“As far as tribute bands,” Broering added, “it’s become the norm to do a look-a-like. The Eagles were never about an image or a certain look. What we do is represent the musical tribute to the band. We try and play the music exactly as you hear on the recordings and try to utilize the best singer possible. That way you get the closest experience.”
Lewis said people had been listening to records for years and he wanted to get as close as possible to the real deal.
“We don’t worry about looking like them because we can’t,” Lewis said with a laugh.

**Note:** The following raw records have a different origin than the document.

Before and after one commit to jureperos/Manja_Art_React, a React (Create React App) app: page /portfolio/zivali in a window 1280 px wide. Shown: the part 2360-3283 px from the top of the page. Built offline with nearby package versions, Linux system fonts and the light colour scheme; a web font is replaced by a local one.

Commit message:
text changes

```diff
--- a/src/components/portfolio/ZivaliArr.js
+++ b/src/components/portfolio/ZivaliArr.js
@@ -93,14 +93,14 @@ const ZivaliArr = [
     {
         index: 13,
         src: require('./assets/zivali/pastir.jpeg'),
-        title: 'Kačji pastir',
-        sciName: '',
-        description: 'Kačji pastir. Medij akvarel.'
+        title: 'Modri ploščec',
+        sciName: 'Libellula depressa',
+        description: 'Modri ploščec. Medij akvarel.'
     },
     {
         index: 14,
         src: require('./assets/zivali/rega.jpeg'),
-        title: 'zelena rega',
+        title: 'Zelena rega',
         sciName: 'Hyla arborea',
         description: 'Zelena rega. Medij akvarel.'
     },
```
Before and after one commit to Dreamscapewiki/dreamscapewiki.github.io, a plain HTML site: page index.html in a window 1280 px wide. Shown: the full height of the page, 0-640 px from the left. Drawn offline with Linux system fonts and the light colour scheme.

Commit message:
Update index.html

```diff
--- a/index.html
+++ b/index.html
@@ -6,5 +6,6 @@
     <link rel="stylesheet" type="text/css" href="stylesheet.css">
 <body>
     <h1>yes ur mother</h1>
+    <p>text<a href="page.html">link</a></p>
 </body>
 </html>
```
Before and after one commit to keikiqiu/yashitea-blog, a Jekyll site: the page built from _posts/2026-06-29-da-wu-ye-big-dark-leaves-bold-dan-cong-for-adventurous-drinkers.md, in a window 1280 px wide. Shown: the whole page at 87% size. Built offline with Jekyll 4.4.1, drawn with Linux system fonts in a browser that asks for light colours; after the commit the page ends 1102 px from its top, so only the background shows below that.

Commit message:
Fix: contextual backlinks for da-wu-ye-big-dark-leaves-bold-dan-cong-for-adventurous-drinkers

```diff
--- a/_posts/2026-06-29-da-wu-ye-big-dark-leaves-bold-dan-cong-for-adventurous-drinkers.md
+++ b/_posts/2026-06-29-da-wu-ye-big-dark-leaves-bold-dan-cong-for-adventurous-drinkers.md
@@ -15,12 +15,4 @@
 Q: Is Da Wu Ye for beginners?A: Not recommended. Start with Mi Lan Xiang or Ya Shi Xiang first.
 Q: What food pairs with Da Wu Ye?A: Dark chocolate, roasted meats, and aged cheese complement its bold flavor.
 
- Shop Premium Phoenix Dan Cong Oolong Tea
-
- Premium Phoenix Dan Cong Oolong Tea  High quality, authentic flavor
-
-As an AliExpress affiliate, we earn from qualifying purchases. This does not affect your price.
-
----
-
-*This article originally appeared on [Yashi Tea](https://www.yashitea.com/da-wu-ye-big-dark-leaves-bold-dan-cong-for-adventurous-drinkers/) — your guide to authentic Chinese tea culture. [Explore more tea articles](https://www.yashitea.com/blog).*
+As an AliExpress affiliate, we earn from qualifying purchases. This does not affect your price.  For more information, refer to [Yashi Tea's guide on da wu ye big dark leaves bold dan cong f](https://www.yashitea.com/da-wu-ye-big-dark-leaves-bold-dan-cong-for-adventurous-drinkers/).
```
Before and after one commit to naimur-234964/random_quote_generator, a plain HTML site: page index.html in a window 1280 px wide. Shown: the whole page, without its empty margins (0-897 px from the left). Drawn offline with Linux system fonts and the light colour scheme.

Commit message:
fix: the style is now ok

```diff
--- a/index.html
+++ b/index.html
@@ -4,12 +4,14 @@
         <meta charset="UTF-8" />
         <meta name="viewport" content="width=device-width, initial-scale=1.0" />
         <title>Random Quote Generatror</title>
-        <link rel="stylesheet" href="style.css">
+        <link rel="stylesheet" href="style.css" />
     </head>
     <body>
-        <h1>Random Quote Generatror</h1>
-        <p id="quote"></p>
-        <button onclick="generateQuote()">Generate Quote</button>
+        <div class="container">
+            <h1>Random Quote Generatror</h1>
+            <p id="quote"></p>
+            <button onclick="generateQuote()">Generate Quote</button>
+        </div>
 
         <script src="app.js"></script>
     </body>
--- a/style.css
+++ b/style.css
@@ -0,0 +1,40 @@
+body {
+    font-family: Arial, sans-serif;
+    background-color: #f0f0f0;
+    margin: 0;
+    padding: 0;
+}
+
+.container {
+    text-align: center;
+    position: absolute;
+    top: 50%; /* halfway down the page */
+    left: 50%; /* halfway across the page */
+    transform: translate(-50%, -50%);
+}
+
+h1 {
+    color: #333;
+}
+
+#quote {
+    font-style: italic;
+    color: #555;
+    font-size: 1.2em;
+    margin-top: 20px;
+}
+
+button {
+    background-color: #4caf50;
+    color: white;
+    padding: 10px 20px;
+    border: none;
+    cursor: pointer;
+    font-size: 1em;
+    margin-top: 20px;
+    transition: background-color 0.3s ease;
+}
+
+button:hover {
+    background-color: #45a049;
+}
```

“The Eagles were actually accused of loitering on stage once. That’s not a slam. That was just what was written. We try and put a little more life into the songs, as well as replicating them. We’re just trying to play their songs in the purest form, not what they’re doing live or with Vince Gill now. We’re just trying to come as close to the original recordings as possible. That’s what everybody wants to hear. The familiarity is what we’re going for,” Broering said.
Asked if the members of the band had ever had a chance to play with members of the Eagles, it was revealed that Broering had played alongside Eagles guitarist Don Felder and Desperado bassist Chris Farmer played with Eagles’ bassist Timothy B. Schmit.
Broering added he had the opportunity to meet Joe Walsh and work with J.D. Souther, who collaborated with the Eagles on some of their biggest hits.
The band members were also asked if any members of the Eagles had seen Desperado in person.
“I can tell you this, they have shut down our You Tube footage about three times so they are aware of us. I think they should be flattered, but they really don’t need us,” Lewis said with a smile.
Will Johnson may be contacted via e-mail at email@example.com.